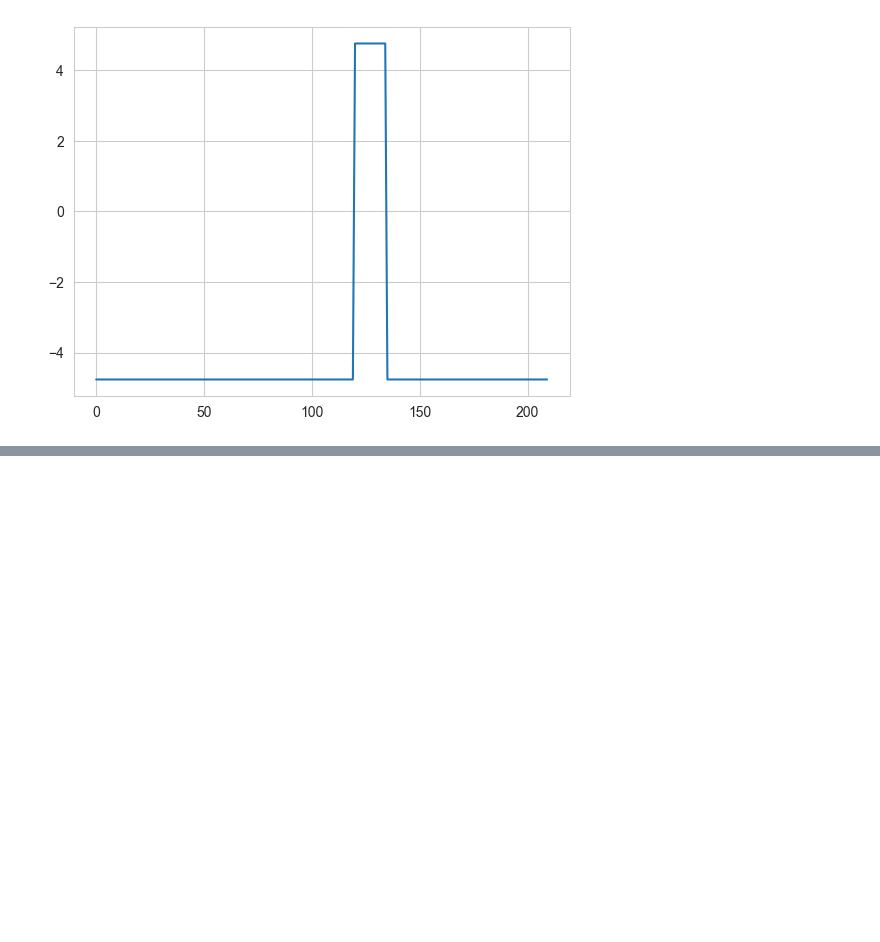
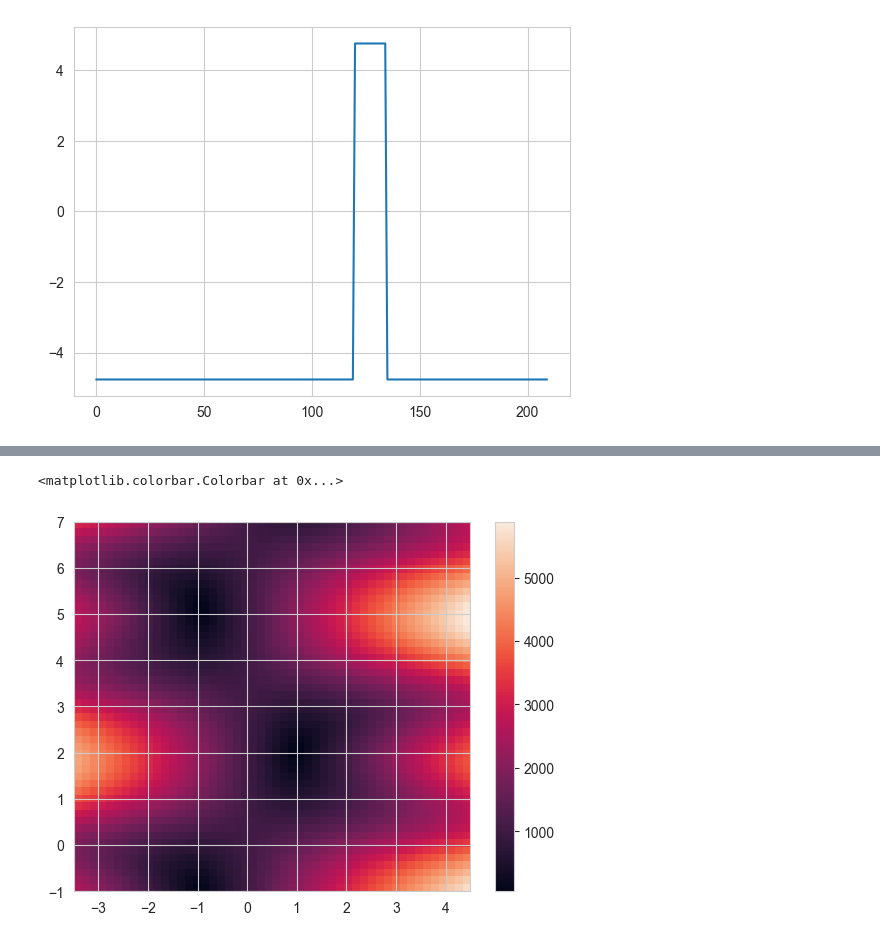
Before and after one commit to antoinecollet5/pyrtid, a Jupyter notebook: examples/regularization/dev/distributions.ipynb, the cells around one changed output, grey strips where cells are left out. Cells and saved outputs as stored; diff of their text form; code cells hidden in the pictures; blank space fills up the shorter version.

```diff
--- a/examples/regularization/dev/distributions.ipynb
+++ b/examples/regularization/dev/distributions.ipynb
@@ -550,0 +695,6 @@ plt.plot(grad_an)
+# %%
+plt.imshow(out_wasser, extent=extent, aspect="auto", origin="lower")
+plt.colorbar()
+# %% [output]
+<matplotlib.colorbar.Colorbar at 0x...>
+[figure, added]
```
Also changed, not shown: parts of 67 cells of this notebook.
——
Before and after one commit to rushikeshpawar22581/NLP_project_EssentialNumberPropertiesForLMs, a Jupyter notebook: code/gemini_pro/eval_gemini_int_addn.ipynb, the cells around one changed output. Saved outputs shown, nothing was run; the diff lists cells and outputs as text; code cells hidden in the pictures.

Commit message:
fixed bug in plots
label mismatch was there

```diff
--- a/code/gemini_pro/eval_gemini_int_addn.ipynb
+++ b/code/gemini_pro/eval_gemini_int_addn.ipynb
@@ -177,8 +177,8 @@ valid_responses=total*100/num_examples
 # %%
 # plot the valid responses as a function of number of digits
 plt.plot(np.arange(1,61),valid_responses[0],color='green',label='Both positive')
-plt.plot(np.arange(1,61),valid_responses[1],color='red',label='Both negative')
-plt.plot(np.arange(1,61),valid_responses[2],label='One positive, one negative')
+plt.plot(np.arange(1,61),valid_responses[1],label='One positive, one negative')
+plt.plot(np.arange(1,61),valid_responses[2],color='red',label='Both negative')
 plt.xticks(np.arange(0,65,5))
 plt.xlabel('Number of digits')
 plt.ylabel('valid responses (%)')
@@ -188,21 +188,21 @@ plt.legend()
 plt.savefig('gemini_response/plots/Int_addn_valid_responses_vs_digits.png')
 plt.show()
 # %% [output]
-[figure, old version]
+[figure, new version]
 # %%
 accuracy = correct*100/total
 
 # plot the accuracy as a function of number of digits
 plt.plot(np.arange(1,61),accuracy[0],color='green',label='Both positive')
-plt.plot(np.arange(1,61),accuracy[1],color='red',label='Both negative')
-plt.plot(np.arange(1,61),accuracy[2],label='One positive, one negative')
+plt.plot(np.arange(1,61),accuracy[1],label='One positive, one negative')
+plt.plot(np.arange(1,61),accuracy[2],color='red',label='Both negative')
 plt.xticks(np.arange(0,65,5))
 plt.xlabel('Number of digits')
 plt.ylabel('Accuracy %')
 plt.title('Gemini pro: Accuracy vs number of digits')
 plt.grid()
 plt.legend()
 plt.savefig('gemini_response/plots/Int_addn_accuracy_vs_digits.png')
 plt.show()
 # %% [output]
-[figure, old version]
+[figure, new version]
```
——
> Exercise instructions
Pick each line holding the word "plots" out of the listing.

> Solution
fixed bug in plots
 plt.savefig('gemini_response/plots/Int_addn_valid_responses_vs_digits.png')
 plt.savefig('gemini_response/plots/Int_addn_accuracy_vs_digits.png')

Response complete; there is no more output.